PAST HISTORY INDICATORS OF SUCCESS AT MARTINSVILLE: Two, top-10 finishes in last four NASCAR Craftsman Truck Series races (NCTS) at Martinsville (Va.) Speedway. Saturday marks the fifth NCTS race for the Ford Power Stroke Diesel by...
PAST HISTORY INDICATORS OF SUCCESS AT MARTINSVILLE:
Two, top-10 finishes in last four NASCAR Craftsman Truck Series races (NCTS) at Martinsville (Va.) Speedway. Saturday marks the fifth NCTS race for the Ford Power Stroke Diesel by International race team with ppc Racing, the 2000 NASCAR Busch Series championship team
Driver Terry Cook has five, top-10 finishes at the .526-mile short track with an average finish of 15.0
Crew Chief, Dennis Connor has too seen his success at Martinsville Speedway with five, top-10 finishes in seven races as a crew chief
Cook makes his 201st-consecutive NCTS start Saturday. Cook will surpass Rick Crawford's all-time consecutive streak of 209 later this year at Kentucky Speedway in the Built Ford Tough 225
New to the Team in 2006: Dennis Connor is the team's crew chief. He has three NCTS championships to his name (1997, '99 and 2001) and twice was runner-up (1996, '98). Tony Hirschman III (spotter) is the son of five-time NASCAR Whelen Modified champion, Tony Sr. Hirschman has spotted since 1994 in modifieds, open-wheel and stock car racing. 2006 marks his first year spotting in the NCTS. Finally, Nicole Addison (rear tire changer) is the only female over-the-wall crew member in NASCAR's top-three divisions. This is her first year with ppc Racing
Local Angle: Ken Majors, engine tuner, is from Durham, N.C., and enters his third year with the No. 10 Ford Power Stroke Diesel by International race team
COOK ON COMPETING AT MARTINSVILLE:

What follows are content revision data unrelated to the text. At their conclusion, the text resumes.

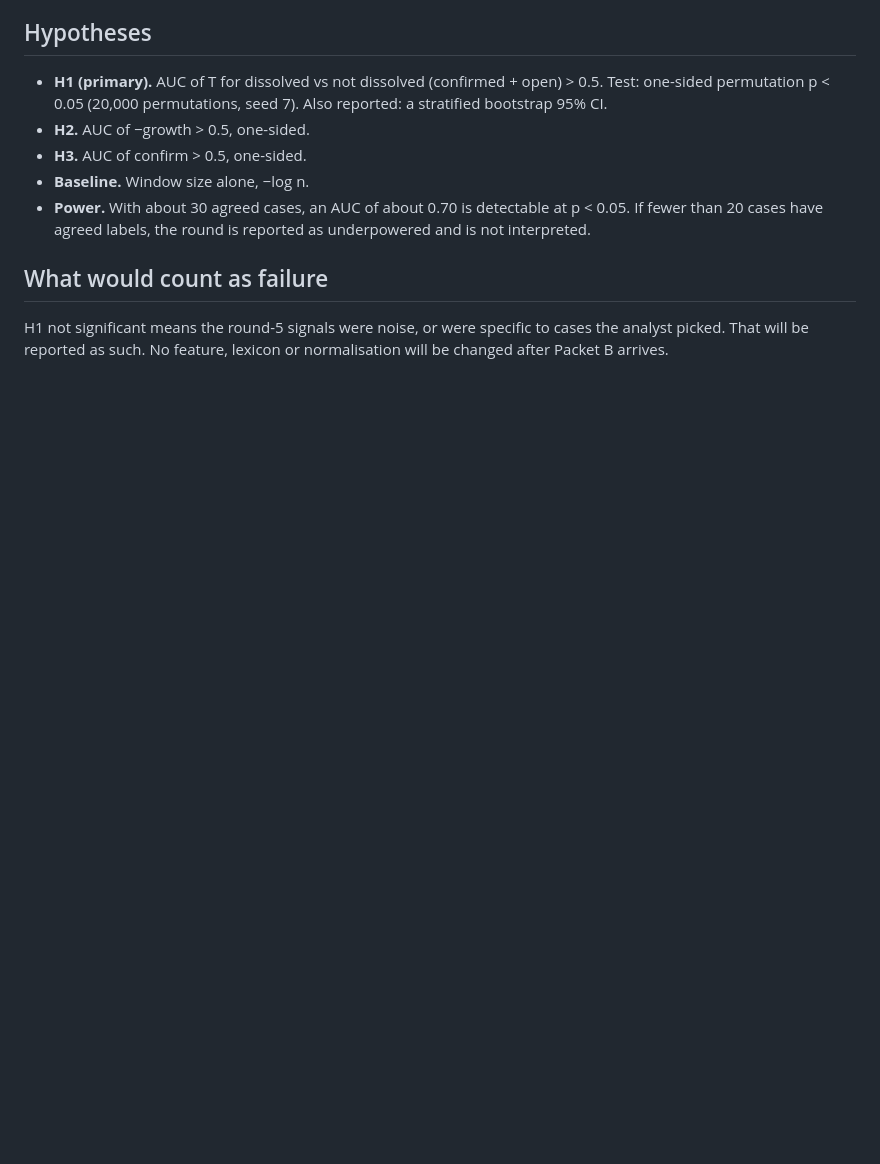
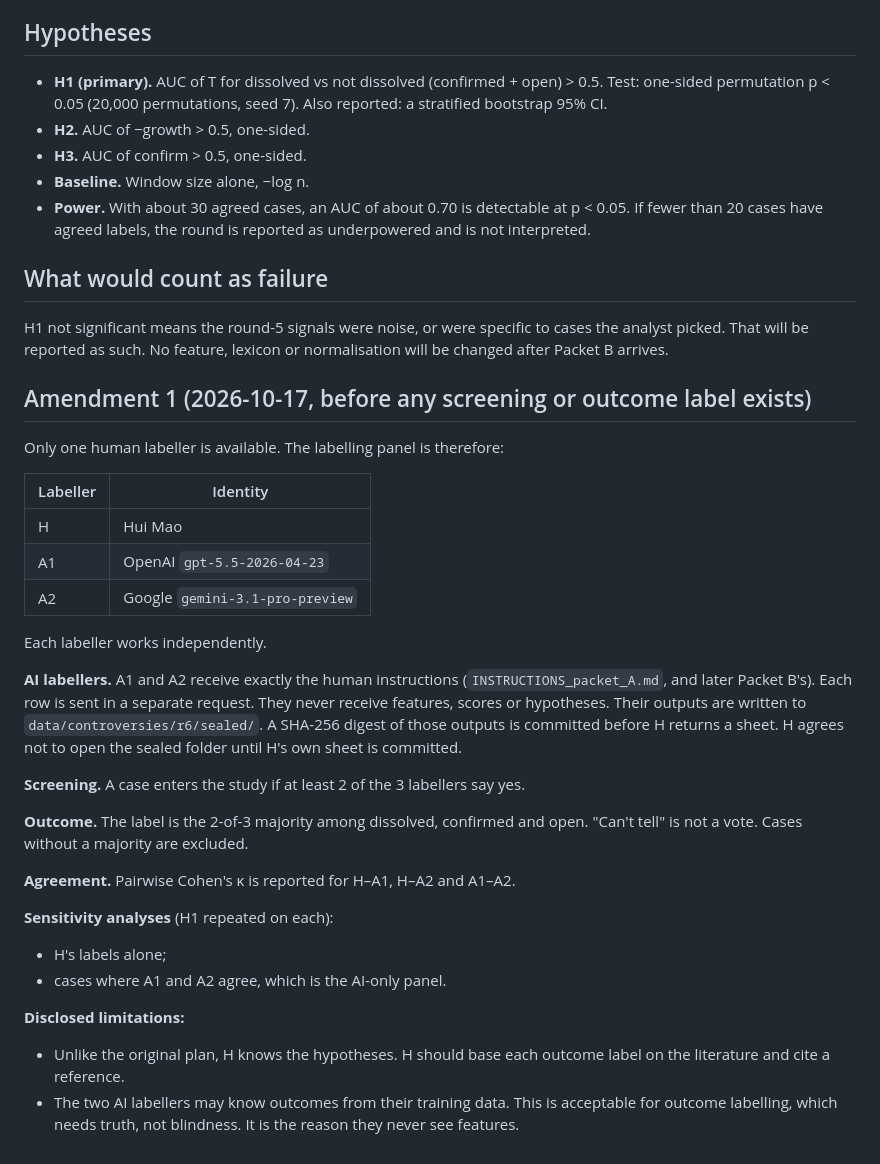
Before and after one commit to nonameisready/scientific-discovery-astronomy, a Markdown page: docs/PREREGISTRATION_controversies_r6.md, the part around the change. GitHub-like rendering; blank space fills up the shorter version.

Commit message:
Round 6 amendment: one human plus two AI labellers, majority rule
Co-Authored-By: Claude Opus 5.5 <noreply@anthropic.com>
Claude-Session: https://claude.ai/code/session_01YPweM3GbHYVzhPzoq98ep1

```diff
--- a/docs/PREREGISTRATION_controversies_r6.md
+++ b/docs/PREREGISTRATION_controversies_r6.md
@@ -76,3 +76,31 @@ Each labeller also gives a one-line reason and, where possible, a reference.
 ## What would count as failure
 
 H1 not significant means the round-5 signals were noise, or were specific to cases the analyst picked. That will be reported as such. No feature, lexicon or normalisation will be changed after Packet B arrives.
+
+## Amendment 1 (2026-10-17, before any screening or outcome label exists)
+
+Only one human labeller is available. The labelling panel is therefore:
+
+| Labeller | Identity |
+|---|---|
+| H | Hui Mao |
+| A1 | OpenAI `gpt-5.5-2026-04-23` |
+| A2 | Google `gemini-3.1-pro-preview` |
+
+Each labeller works independently.
+
+**AI labellers.** A1 and A2 receive exactly the human instructions (`INSTRUCTIONS_packet_A.md`, and later Packet B's). Each row is sent in a separate request. They never receive features, scores or hypotheses. Their outputs are written to `data/controversies/r6/sealed/`. A SHA-256 digest of those outputs is committed before H returns a sheet. H agrees not to open the sealed folder until H's own sheet is committed.
+
+**Screening.** A case enters the study if at least 2 of the 3 labellers say yes.
+
+**Outcome.** The label is the 2-of-3 majority among dissolved, confirmed and open. "Can't tell" is not a vote. Cases without a majority are excluded.
+
+**Agreement.** Pairwise Cohen's κ is reported for H–A1, H–A2 and A1–A2.
+
+**Sensitivity analyses** (H1 repeated on each):
+- H's labels alone;
+- cases where A1 and A2 agree, which is the AI-only panel.
+
+**Disclosed limitations:**
+- Unlike the original plan, H knows the hypotheses. H should base each outcome label on the literature and cite a reference.
+- The two AI labellers may know outcomes from their training data. This is acceptable for outcome labelling, which needs truth, not blindness. It is the reason they never see features.
```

"Martinsville is your typical short track. It's got action all the way around that place all night long. The spring race is 50 laps longer than the fall race so it takes a little bit different strategy to race there. The fall race you can actually do it on one pit stop. The spring is going to require a minimum of two. With that said, you just have to have a good truck. The No. 1 key ingredient at Martinsville is you have to qualify well because track position is very hard to come by. Obviously with a great pit crew, we've been able to work track position through pit stops so I'm looking forward to that. Just having a great truck rolling right off the trailer, tuning on it well but with a little bit of racing luck because you get caught up in a wreck that's not of your own doing when the track is blocked. So you need to be on your toes all day long and the crew chief call a good race, pit stops have got to be great and I think we can come out of there with a great finish."
COOK ON THE MARTINSVILLE FAN BASE:
"Martinsville is a pretty cool track from standpoint the fans know that there's only one way in and one way out of the track. They're good fans. They get at the track at 5:30, 6 a.m. everyday the track is open Thursday all the way through Sunday and then line up outside the gate, which is pretty cool in itself. They're looking for autographs, they've got merchandise that needs to be signed and it's a pretty neat time to go out of your way to take care of those fans that take care of us. They're really excited when you get there. We've had some fans that were probably a little too excited when we got there but nevertheless we take care of them just as well as we do the rest of them. It's just a great group of people that come to Martinsville."